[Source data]
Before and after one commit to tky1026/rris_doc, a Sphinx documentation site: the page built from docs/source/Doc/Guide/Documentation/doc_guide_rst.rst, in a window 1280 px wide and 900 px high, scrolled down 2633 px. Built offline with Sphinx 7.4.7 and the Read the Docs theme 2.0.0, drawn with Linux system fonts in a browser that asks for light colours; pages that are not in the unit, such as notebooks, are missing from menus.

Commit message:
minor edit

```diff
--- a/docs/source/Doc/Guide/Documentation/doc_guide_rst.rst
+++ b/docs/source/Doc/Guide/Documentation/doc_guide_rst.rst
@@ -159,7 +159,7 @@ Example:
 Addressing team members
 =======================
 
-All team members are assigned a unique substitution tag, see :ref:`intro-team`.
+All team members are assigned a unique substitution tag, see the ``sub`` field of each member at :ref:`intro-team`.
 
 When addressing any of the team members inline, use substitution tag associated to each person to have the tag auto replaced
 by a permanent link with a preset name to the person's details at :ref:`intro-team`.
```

---

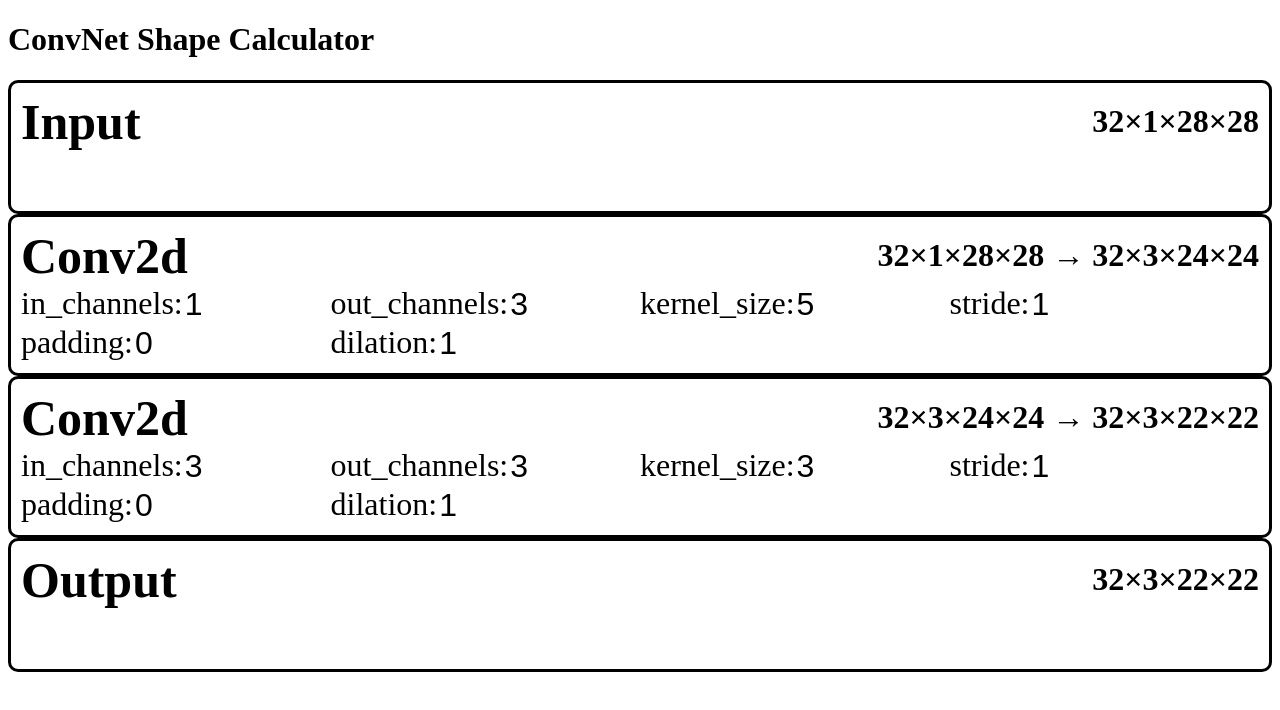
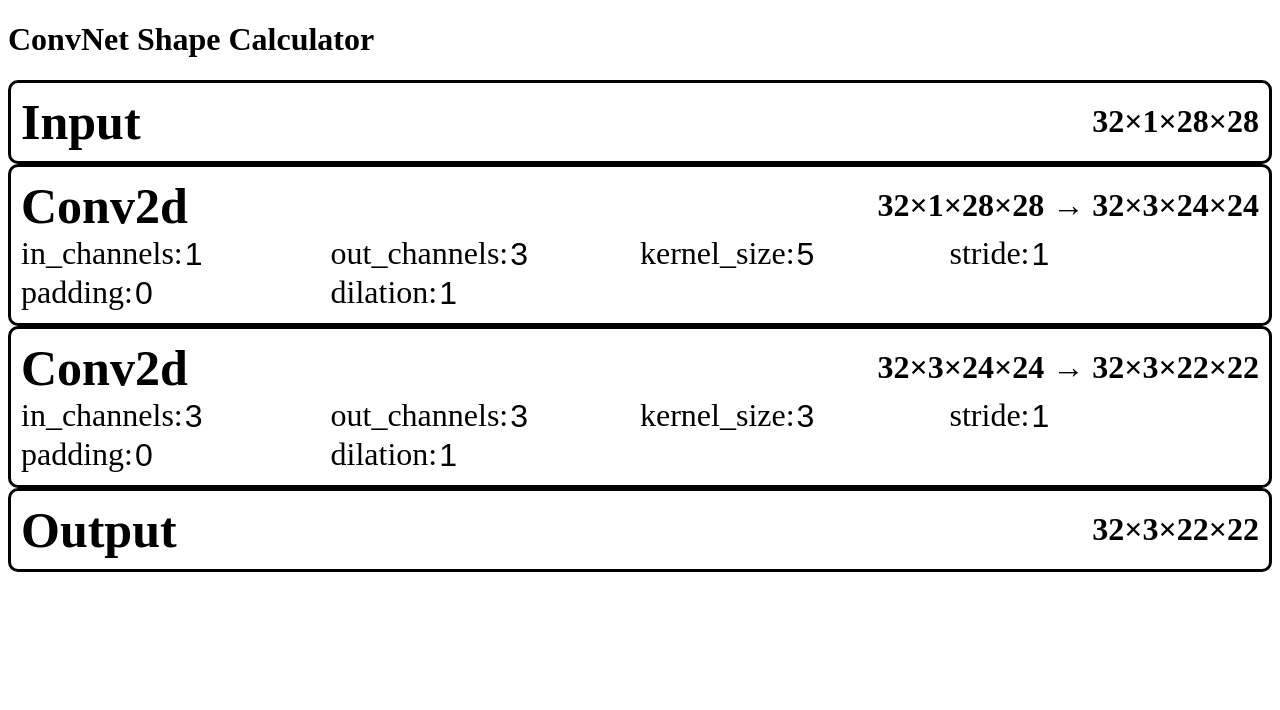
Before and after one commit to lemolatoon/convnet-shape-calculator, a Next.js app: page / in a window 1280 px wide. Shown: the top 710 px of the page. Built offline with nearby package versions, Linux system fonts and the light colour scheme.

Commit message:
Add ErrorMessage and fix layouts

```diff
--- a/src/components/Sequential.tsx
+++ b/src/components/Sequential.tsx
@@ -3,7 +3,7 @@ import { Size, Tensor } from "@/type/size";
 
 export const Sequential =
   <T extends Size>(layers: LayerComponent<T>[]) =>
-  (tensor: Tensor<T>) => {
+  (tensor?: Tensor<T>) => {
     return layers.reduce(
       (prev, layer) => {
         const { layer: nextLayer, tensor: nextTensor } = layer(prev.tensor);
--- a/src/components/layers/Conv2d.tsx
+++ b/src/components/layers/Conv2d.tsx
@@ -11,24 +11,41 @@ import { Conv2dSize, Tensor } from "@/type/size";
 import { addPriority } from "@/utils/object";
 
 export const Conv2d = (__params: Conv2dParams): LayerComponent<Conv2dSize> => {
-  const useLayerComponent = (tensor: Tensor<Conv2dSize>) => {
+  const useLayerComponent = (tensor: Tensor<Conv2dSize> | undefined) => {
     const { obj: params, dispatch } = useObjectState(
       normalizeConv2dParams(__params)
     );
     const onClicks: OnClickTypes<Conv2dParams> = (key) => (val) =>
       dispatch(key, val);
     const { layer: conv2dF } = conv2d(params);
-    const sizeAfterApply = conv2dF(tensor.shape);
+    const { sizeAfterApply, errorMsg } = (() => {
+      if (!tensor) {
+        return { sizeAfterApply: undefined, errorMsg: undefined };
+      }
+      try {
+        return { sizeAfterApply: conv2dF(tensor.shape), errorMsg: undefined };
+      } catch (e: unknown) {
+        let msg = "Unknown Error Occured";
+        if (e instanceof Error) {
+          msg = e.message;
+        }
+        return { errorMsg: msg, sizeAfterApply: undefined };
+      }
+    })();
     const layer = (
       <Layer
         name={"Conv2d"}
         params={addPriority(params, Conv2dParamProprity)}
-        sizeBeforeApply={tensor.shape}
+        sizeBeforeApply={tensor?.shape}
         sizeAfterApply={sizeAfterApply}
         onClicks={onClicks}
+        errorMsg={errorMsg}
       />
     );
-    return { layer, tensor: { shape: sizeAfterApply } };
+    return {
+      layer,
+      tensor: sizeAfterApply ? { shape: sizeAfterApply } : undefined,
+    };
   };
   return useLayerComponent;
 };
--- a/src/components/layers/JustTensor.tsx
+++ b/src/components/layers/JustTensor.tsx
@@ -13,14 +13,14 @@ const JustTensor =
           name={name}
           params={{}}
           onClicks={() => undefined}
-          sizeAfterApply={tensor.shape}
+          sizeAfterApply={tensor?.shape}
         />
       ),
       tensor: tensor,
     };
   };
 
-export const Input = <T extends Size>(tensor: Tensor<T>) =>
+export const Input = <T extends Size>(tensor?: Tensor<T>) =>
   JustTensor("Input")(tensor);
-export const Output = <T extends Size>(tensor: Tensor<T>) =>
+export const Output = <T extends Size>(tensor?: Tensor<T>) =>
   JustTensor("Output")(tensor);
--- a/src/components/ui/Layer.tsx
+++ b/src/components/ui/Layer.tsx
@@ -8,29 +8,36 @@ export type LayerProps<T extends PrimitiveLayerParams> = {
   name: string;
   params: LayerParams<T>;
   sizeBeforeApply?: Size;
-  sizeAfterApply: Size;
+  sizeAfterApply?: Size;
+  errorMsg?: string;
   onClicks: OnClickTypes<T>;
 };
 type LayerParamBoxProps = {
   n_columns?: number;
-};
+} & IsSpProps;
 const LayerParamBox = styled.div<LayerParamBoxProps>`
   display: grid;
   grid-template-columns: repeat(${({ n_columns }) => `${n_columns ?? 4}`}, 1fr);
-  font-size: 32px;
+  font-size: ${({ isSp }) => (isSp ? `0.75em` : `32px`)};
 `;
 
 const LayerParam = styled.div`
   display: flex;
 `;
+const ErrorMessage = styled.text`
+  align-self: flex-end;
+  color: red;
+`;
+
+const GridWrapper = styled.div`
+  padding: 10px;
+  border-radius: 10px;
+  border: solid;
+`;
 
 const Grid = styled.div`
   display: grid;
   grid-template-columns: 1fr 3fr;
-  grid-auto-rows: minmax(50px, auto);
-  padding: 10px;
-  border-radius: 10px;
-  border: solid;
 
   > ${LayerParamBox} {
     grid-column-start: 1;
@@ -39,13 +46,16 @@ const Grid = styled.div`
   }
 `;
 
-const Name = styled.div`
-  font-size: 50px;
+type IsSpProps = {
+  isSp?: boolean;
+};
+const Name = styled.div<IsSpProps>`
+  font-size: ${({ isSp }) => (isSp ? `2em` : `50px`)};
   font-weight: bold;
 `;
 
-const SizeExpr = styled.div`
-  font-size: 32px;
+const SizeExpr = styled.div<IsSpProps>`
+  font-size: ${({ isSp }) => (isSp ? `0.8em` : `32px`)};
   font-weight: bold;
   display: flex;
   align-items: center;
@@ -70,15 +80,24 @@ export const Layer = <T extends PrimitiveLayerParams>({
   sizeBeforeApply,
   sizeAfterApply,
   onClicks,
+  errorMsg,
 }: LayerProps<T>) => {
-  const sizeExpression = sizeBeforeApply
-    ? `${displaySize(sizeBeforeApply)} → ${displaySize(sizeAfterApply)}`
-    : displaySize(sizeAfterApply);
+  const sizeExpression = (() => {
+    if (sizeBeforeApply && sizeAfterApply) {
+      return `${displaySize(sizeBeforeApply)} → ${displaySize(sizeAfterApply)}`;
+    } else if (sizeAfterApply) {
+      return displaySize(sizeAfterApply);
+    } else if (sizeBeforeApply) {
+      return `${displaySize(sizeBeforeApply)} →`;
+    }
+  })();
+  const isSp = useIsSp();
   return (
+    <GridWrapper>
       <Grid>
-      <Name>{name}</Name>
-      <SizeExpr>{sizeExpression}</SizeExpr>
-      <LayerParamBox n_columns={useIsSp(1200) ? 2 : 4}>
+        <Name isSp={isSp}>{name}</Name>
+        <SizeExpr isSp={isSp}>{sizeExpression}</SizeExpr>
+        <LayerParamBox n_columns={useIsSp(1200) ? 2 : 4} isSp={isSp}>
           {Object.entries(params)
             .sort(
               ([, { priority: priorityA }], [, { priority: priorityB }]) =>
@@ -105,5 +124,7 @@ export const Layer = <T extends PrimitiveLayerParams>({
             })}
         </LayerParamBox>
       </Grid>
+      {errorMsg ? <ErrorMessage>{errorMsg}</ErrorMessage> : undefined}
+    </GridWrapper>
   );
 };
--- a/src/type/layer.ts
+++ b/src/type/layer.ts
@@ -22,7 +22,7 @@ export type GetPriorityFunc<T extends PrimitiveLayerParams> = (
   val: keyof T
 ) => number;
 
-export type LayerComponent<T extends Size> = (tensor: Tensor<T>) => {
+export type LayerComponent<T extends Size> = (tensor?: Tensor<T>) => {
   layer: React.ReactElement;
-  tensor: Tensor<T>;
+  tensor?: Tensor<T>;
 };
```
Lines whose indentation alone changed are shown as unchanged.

◆ WORK TO BE COMPLETED ◆
Review the preceding data and report every line that includes the string "components".

◆ ANSWER FOR THE TASK ◆
--- a/src/components/Sequential.tsx
+++ b/src/components/Sequential.tsx
--- a/src/components/layers/Conv2d.tsx
+++ b/src/components/layers/Conv2d.tsx
--- a/src/components/layers/JustTensor.tsx
+++ b/src/components/layers/JustTensor.tsx
--- a/src/components/ui/Layer.tsx
+++ b/src/components/ui/Layer.tsx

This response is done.